Threshold of potential concern: an early way to identify the ecosystem structural thresholds in a grazing gradient

Document Type: Research Paper





Identification of ecosystem thresholds is a way to predict future changes and taking the best
management practices in restoration processes. Thresholds are an integral part of nonlinear
responses of ecosystems to disturbances such as climate change or human activities. In this
study, structural threshold of the total patch area and mean patch width in a grazing
gradient were identified using the nonlinear function and the concept of threshold of
potential concern. Other structural features including number of grass, shrub and forb
patches were also measured.

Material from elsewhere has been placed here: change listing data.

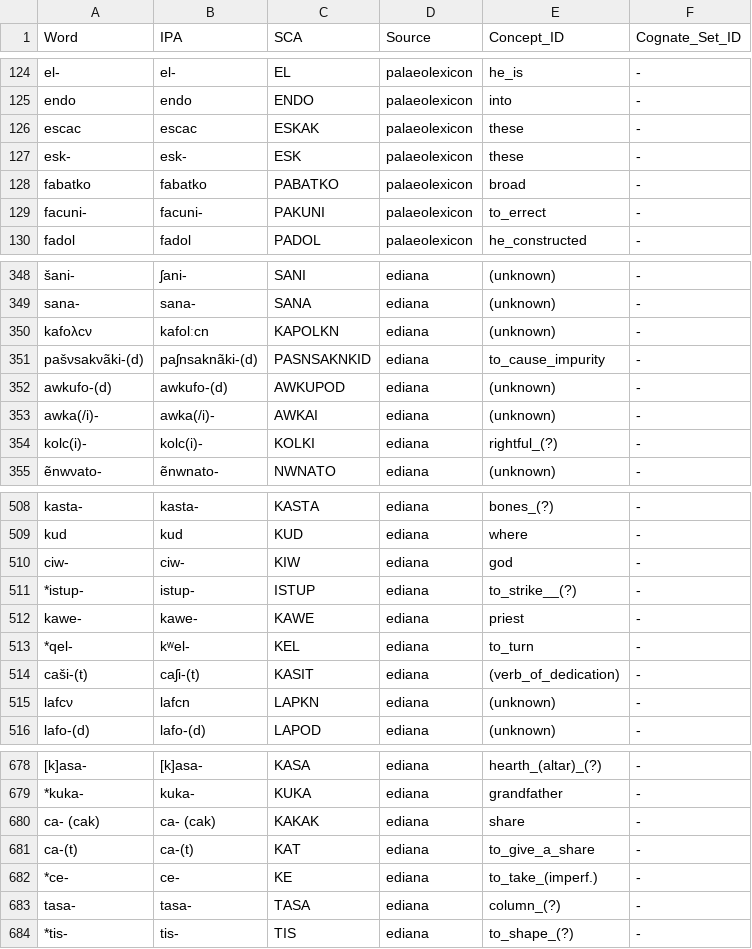
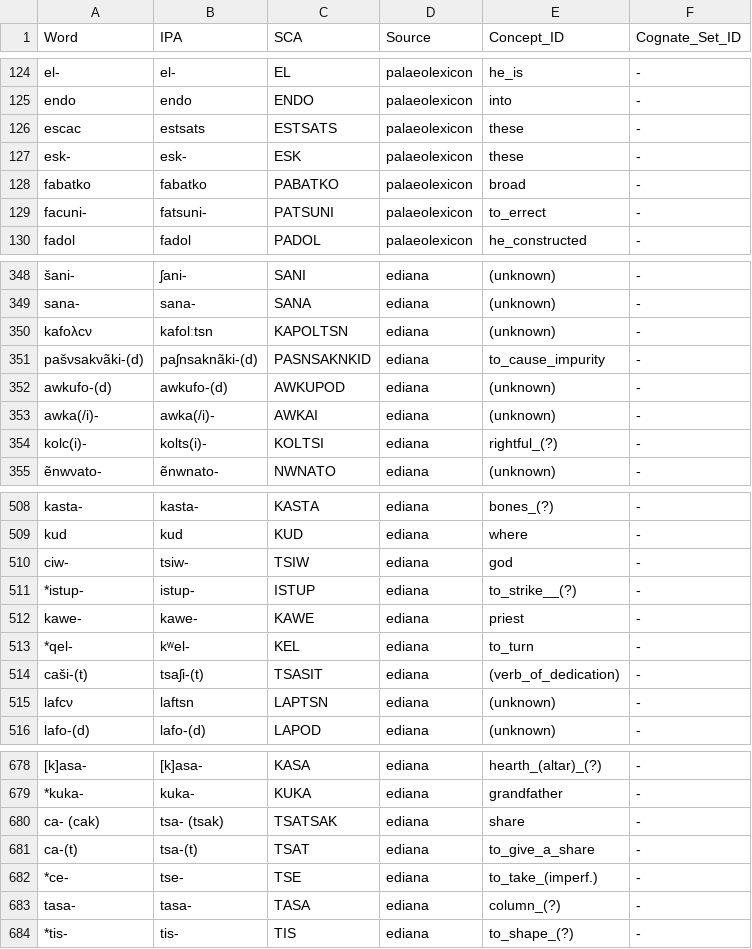
Before and after one commit to Nacryos/ancient-scripts-datasets, a TSV file: data/training/lexicons/xld.tsv, drawn as a sheet; only a part is shown, gaps mark what is left out; the diff covers the shown part only; the diff names each change by its address in the sheet, - before the commit and + after, or states it on an @@ line.

```diff
--- a/data/training/lexicons/xld.tsv
+++ b/data/training/lexicons/xld.tsv
-B126 (IPA): escac
+B126 (IPA): estsats
-C126 (SCA): ESKAK
+C126 (SCA): ESTSATS
-B129 (IPA): facuni-
+B129 (IPA): fatsuni-
-C129 (SCA): PAKUNI
+C129 (SCA): PATSUNI
-B350 (IPA): kafolːcn
+B350 (IPA): kafolːtsn
-C350 (SCA): KAPOLKN
+C350 (SCA): KAPOLTSN
-B354 (IPA): kolc(i)-
+B354 (IPA): kolts(i)-
-C354 (SCA): KOLKI
+C354 (SCA): KOLTSI
-B510 (IPA): ciw-
+B510 (IPA): tsiw-
-C510 (SCA): KIW
+C510 (SCA): TSIW
-B514 (IPA): caʃi-(t)
+B514 (IPA): tsaʃi-(t)
-C514 (SCA): KASIT
+C514 (SCA): TSASIT
-B515 (IPA): lafcn
+B515 (IPA): laftsn
-C515 (SCA): LAPKN
+C515 (SCA): LAPTSN
-B680 (IPA): ca- (cak)
+B680 (IPA): tsa- (tsak)
-C680 (SCA): KAKAK
+C680 (SCA): TSATSAK
-B681 (IPA): ca-(t)
+B681 (IPA): tsa-(t)
-C681 (SCA): KAT
+C681 (SCA): TSAT
-B682 (IPA): ce-
+B682 (IPA): tse-
-C682 (SCA): KE
+C682 (SCA): TSE
```
Also changed, not shown: 92 edited cells elsewhere in this file, data/training/lexicons/ccs-pro.tsv, data/training/lexicons/ine-pro.tsv, 11 other files.
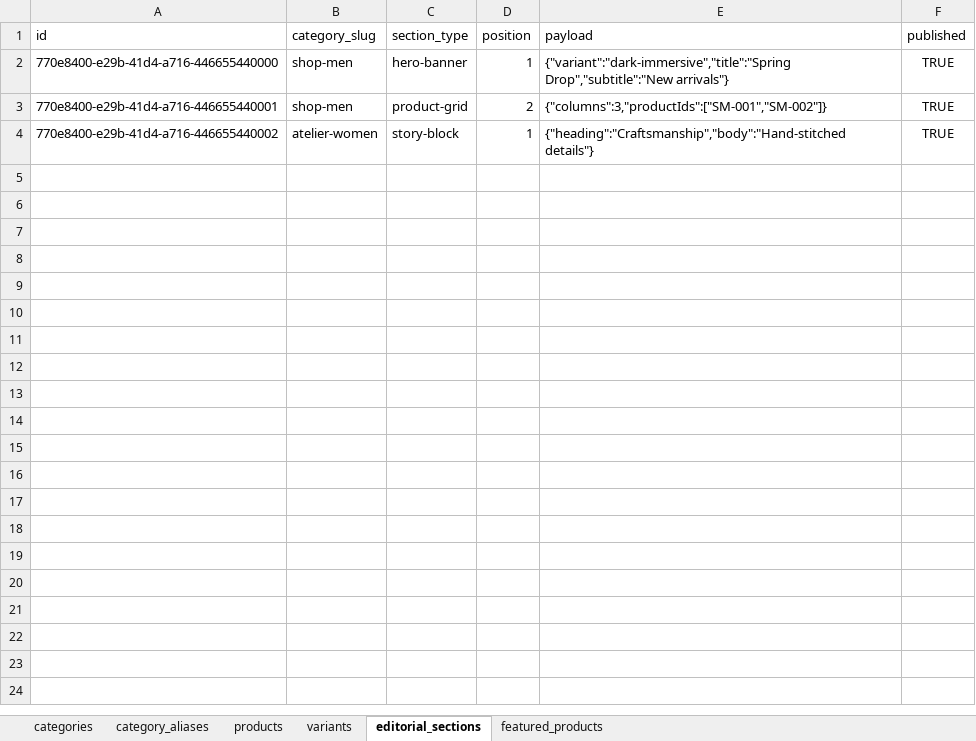
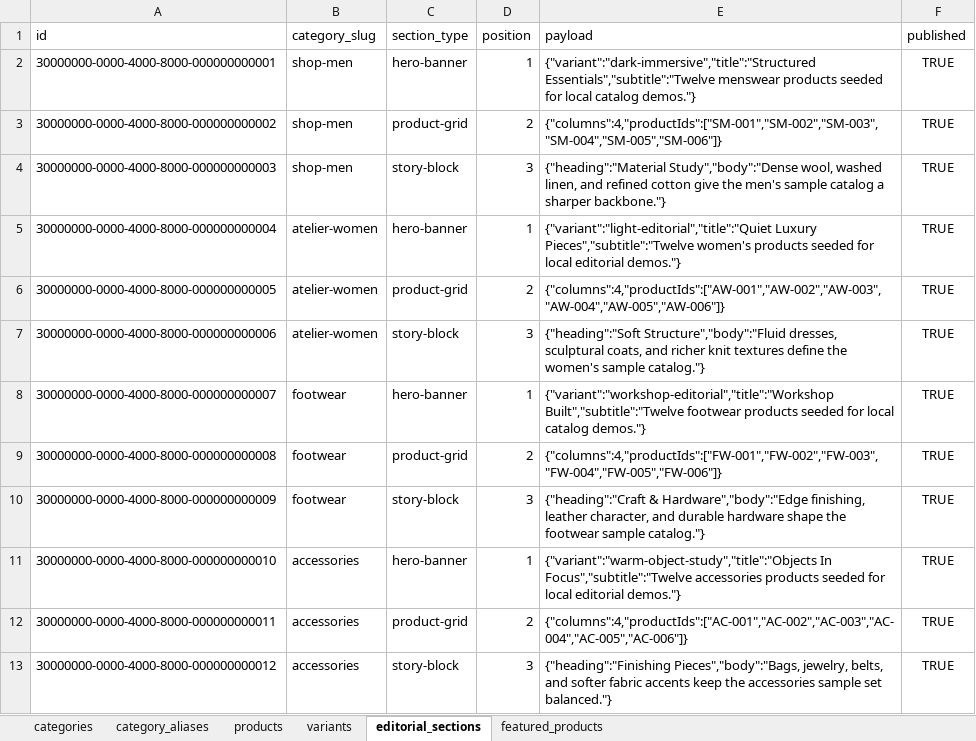
Before and after one commit to NguyenDung278/E-CommerceMicroservicesPlatform, an Excel workbook: artifacts/import-templates/catalog-import-sample-workbook.xlsx, sheet editorial_sections, drawn as a sheet; values as stored, in another font and other column widths than the file's, no borders; addresses are those after the commit; the diff names each change by its address in the sheet, - before the commit and + after, or states it on an @@ line.

Commit message:
Refactor code structure for improved readability and maintainability

```diff
--- a/artifacts/import-templates/catalog-import-sample-workbook.xlsx (sheet editorial_sections)
+++ b/artifacts/import-templates/catalog-import-sample-workbook.xlsx (sheet editorial_sections)
-A2 (id): 770e8400-e29b-41d4-a716-446655440000
+A2 (id): 30000000-0000-4000-8000-000000000001
-E2 (payload): {"variant":"dark-immersive","title":"Spring Drop","subtitle":"New arrivals"}
+E2 (payload): {"variant":"dark-immersive","title":"Structured Essentials","subtitle":"Twelve menswear products seeded for local catalog demos."}
-A3 (id): 770e8400-e29b-41d4-a716-446655440001
+A3 (id): 30000000-0000-4000-8000-000000000002
-E3 (payload): {"columns":3,"productIds":["SM-001","SM-002"]}
+E3 (payload): {"columns":4,"productIds":["SM-001","SM-002","SM-003","SM-004","SM-005","SM-006"]}
+row 4: 30000000-0000-4000-8000-000000000003 | shop-men | story-block | 3 | {"heading":"Material Study","body":"Dense wool, washed linen, and refined cotton give the men's sample catalog a sharper backbone."} | TRUE
+row 5: 30000000-0000-4000-8000-000000000004 | atelier-women | hero-banner | 1 | {"variant":"light-editorial","title":"Quiet Luxury Pieces","subtitle":"Twelve women's products seeded for local editorial demos."} | TRUE
+row 6: 30000000-0000-4000-8000-000000000005 | atelier-women | product-grid | 2 | {"columns":4,"productIds":["AW-001","AW-002","AW-003","AW-004","AW-005","AW-006"]} | TRUE
-A7 (id): 770e8400-e29b-41d4-a716-446655440002
+A7 (id): 30000000-0000-4000-8000-000000000006
-D7 (position): 1
+D7 (position): 3
-E7 (payload): {"heading":"Craftsmanship","body":"Hand-stitched details"}
+E7 (payload): {"heading":"Soft Structure","body":"Fluid dresses, sculptural coats, and richer knit textures define the women's sample catalog."}
+row 8: 30000000-0000-4000-8000-000000000007 | footwear | hero-banner | 1 | {"variant":"workshop-editorial","title":"Workshop Built","subtitle":"Twelve footwear products seeded for local catalog demos."} | TRUE
+row 9: 30000000-0000-4000-8000-000000000008 | footwear | product-grid | 2 | {"columns":4,"productIds":["FW-001","FW-002","FW-003","FW-004","FW-005","FW-006"]} | TRUE
+row 10: 30000000-0000-4000-8000-000000000009 | footwear | story-block | 3 | {"heading":"Craft & Hardware","body":"Edge finishing, leather character, and durable hardware shape the footwear sample catalog."} | TRUE
+row 11: 30000000-0000-4000-8000-000000000010 | accessories | hero-banner | 1 | {"variant":"warm-object-study","title":"Objects In Focus","subtitle":"Twelve accessories products seeded for local editorial demos."} | TRUE
+row 12: 30000000-0000-4000-8000-000000000011 | accessories | product-grid | 2 | {"columns":4,"productIds":["AC-001","AC-002","AC-003","AC-004","AC-005","AC-006"]} | TRUE
+row 13: 30000000-0000-4000-8000-000000000012 | accessories | story-block | 3 | {"heading":"Finishing Pieces","body":"Bags, jewelry, belts, and softer fabric accents keep the accessories sample set balanced."} | TRUE
```
Also changed, not shown: sheet variants, sheet products, sheet featured_products, sheet category_aliases, sheet categories, 41 other files.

The result showed that three-parametric sigmoid functions had
the highest ability to predict structural changes in ecosystem structure within a grazing
gradient radiating out from the livestock stock night corral (camp). The result also showed
that 1 to 2 Km radius from the livestock camp is the critical threshold in ecosystem
structure based on total patch area, landscape organization index and mean patch width
fitting to a sigmoid function. Generally, the area within 2 Km from the camp needed to
receive emergency remedial management actions. The present study showed that the
concept of threshold of potential concern is a useful and early way to predict the thresholds
in the ecosystem for management actions. Also, the present study revealed that threeparameter
sigmoid function provides a much better fit to structural data than other nonlinear